What medium does one choose to get one’s message across? How many people can one successfully communicate with anyway? If the medium one chooses is meant to spread a uniform message to as many receptors as possible, does this mean that the communication is flawed from the start? Perhaps this is just the subliminal and subversive potential a successful communication needs. If the process of communication is riddled with loopholes, the content becomes open to interpretation. This is the moment the selector’s authority becomes undermined. Trust is only the initial element that is required to get the process started and, once the momentum has gained speed, the following events are no longer under the selector’s control.
Nonetheless this initial trust is essential to the process. What if the selector is not a native speaker? Is this selector still a trustworthy person? How much of a voice and how much of a body does a medium require in order to get a message across? Is the relationship between listener and selector being destroyed if the selector cannot access the selected material directly? Is the message of the medium too uniform to truly catch the audience’s attention? Is it merely background noise, a pleasant white noise that covers the boredom of everyday activities and repetitive tasks? What does it take to grip somebody’s attention, to have them look up for just a second and think: “What was that?”
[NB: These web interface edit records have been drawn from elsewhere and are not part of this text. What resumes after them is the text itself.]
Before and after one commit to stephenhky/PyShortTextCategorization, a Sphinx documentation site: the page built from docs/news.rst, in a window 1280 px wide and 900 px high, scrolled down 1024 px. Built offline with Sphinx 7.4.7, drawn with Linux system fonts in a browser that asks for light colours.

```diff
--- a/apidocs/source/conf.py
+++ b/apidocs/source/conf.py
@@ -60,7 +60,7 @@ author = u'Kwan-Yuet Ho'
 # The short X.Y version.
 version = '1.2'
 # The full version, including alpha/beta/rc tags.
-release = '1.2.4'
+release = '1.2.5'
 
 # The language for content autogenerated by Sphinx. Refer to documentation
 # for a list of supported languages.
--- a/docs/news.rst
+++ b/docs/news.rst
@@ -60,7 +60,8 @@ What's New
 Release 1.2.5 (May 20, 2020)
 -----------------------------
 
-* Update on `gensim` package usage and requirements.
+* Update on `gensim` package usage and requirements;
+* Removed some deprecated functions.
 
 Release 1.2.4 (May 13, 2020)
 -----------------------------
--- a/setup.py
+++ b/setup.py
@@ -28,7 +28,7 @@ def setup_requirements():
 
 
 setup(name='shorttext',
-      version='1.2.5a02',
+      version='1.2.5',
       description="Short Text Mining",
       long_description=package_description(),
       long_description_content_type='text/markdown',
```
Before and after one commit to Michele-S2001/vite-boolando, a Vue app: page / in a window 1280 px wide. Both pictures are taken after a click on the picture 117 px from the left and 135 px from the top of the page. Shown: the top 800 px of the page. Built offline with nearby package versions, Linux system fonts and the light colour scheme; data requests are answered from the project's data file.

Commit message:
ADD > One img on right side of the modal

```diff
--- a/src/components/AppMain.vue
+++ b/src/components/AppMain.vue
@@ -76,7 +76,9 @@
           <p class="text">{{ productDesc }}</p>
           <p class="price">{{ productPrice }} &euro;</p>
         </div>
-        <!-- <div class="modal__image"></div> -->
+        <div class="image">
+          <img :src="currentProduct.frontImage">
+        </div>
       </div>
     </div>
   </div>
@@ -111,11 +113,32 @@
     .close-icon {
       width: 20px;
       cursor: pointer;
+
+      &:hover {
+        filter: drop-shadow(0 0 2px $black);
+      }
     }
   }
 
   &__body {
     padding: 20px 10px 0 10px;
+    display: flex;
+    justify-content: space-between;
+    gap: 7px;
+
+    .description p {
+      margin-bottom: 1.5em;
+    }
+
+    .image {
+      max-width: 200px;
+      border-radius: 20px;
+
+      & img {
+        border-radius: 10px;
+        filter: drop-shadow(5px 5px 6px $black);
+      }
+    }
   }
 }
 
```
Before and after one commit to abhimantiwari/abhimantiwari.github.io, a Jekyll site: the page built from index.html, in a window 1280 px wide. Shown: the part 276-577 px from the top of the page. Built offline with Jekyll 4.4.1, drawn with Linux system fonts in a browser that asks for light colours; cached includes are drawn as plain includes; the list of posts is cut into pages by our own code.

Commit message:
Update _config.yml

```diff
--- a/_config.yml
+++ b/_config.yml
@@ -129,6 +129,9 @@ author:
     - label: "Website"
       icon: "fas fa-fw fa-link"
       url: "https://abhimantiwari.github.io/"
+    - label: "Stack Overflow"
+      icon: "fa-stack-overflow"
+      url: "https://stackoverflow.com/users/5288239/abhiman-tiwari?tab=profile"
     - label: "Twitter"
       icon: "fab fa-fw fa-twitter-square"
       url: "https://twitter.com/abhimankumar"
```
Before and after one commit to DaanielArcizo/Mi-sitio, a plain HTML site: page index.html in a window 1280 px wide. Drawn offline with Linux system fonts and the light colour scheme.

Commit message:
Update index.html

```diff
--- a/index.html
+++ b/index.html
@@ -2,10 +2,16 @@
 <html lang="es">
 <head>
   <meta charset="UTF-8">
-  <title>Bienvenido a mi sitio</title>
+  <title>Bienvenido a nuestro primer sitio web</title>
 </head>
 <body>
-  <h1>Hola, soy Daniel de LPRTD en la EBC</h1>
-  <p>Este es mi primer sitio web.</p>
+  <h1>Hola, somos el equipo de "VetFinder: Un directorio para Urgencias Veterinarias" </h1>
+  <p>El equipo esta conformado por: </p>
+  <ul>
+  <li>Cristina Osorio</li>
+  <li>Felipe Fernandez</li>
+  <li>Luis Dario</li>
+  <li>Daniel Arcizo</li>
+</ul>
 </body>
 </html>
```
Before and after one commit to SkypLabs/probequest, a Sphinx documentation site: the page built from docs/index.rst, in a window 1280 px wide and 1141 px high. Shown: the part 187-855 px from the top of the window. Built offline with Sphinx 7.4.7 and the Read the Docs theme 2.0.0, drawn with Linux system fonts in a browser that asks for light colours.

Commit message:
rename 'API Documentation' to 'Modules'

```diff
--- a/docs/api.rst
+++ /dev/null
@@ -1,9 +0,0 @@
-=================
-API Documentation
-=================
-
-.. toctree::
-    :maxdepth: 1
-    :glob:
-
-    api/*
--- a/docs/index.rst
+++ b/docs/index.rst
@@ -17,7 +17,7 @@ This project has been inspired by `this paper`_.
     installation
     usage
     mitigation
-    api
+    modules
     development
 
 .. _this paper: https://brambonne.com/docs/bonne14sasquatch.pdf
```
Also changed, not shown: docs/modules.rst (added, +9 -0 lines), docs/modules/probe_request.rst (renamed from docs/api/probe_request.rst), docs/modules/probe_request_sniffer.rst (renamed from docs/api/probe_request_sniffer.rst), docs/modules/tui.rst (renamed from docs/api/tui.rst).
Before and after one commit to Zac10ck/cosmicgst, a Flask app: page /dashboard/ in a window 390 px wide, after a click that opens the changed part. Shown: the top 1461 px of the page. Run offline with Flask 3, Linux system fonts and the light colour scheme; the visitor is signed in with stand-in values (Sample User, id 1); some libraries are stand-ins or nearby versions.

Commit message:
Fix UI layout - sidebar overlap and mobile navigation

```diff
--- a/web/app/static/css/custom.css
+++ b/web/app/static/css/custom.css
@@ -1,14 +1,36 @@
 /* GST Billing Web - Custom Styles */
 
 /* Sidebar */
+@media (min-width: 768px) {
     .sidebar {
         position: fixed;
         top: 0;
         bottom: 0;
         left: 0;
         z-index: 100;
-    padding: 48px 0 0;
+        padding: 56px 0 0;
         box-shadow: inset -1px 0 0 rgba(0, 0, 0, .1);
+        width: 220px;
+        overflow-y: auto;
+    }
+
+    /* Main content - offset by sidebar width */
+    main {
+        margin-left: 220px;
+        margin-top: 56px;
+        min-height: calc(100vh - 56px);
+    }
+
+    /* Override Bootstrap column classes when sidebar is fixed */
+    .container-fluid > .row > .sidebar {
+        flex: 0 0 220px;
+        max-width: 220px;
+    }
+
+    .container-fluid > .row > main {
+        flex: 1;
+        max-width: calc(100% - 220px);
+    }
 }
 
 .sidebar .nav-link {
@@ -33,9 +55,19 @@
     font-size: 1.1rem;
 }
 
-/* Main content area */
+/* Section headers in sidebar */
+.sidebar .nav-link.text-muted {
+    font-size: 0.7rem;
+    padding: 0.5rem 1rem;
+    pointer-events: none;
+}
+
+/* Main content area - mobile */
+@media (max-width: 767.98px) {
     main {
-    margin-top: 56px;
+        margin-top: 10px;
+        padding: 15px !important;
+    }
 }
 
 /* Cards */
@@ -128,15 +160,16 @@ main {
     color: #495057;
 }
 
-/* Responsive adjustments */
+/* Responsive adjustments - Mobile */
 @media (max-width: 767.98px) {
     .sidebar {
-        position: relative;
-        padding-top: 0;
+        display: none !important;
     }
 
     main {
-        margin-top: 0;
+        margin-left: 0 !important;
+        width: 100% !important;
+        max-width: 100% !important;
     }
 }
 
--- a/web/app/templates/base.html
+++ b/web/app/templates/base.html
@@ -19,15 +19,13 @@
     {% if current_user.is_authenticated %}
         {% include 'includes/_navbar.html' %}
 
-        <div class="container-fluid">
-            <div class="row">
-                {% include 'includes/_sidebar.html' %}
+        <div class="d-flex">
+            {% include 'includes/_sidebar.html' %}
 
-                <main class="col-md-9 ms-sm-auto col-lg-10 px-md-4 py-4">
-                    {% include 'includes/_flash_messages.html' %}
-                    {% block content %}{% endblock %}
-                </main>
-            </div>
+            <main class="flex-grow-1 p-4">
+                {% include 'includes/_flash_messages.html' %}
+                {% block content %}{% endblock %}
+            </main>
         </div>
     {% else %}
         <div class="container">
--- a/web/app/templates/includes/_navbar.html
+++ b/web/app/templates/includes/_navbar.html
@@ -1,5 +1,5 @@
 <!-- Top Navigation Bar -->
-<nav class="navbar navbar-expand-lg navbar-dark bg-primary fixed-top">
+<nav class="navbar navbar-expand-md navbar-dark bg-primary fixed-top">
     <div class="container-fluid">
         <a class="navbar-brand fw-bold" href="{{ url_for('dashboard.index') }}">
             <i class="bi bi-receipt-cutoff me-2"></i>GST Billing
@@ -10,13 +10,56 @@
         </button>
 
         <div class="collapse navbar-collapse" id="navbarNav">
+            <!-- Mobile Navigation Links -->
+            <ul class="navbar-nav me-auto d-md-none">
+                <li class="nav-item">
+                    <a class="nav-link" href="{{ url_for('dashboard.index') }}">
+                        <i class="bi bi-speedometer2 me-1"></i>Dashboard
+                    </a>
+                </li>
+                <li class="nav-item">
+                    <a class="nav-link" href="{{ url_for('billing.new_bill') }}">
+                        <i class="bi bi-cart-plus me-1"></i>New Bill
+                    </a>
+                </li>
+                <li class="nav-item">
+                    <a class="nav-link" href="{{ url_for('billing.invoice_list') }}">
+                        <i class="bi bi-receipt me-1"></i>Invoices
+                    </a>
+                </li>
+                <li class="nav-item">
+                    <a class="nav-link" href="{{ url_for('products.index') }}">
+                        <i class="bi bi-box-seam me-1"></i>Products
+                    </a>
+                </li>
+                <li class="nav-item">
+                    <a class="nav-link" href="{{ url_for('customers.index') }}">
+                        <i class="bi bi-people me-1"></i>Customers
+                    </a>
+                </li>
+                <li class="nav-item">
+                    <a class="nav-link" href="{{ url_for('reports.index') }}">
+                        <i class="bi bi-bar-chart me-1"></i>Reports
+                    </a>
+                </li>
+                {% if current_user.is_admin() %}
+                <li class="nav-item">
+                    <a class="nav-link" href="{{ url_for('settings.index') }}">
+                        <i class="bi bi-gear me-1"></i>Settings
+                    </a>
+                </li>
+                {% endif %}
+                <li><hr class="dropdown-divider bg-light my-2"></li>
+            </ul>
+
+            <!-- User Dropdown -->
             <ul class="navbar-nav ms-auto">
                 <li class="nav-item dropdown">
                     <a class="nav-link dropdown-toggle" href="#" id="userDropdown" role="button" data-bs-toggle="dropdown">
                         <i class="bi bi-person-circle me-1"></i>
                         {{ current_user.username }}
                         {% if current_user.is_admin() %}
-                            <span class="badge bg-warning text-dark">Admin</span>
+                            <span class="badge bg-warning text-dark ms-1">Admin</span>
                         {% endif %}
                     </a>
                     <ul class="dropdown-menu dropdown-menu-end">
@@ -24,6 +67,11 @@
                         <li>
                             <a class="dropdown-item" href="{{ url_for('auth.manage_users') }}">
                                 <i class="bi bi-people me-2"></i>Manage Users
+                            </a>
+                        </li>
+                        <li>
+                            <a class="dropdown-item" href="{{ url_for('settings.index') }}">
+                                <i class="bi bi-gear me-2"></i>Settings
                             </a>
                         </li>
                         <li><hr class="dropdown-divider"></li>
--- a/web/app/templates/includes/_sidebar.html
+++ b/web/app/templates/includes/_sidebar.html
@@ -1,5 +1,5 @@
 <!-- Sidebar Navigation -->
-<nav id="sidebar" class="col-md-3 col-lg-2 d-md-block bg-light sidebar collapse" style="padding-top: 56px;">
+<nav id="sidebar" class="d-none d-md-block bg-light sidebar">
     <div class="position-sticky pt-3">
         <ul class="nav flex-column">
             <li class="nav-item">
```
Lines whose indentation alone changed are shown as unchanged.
Whatever the reason for compiling a playlist is, be it altruistic or egotistical, it is always done with a deep appreciation of the content and its producers. Effort and time went into all of the steps required to compile a playlist and a selector’s process is still considered work, even if they were not directly involved in the creation of the content itself. They are in full control of the process, but the interpretation of the result is somebody else’s job.
This playlist is an archive of motivation and interaction. It is an invitation to get involved in the process and to bring it to an individually shaped end, despite the technical limitations of the medium and questionable motives of the selector.
To be busy means to invest time and energy, but to experience somebody else being busy can result in all sorts of reactions. One can become inspired by these creative people and feel like creating something oneself. Or one might just relax and let somebody else do the work for once. The world is still turning, even if you are having a gloriously lazy day. Being busy and procrastinating always go hand in hand. So have a busy day, but have it your way.
Christine Sun Kim and Thomas Benno Mader
TBM: How familiar are you with the concept of a playlist?
CSK: Not really familiar, it’s more of a list that automatically jumps from a song to another. Like this mad men marathon I was on two weeks ago.
TBM: Is this the first time you were asked to compile a playlist?
CSK: FIRST TIME EVER.
TBM: Do you consider other deaf people as an audience when you create art?
CSK: Almost never.
TBM: Are you an outsider in the deaf/art community?
CSK: Always was/am. Also an outsider of all other communities. But aren’t we all?
TBM: When you mention deaf, does hearing always come up? Are the two categories forever linked?
CSK: Yes. Would like to make it much less binary.
TBM: Is sound a multi-sensual experience?
CSK:Not sure – its more of using other senses to justify “listening”, but there are other ways around it rather than using your hearing. Am I making sense?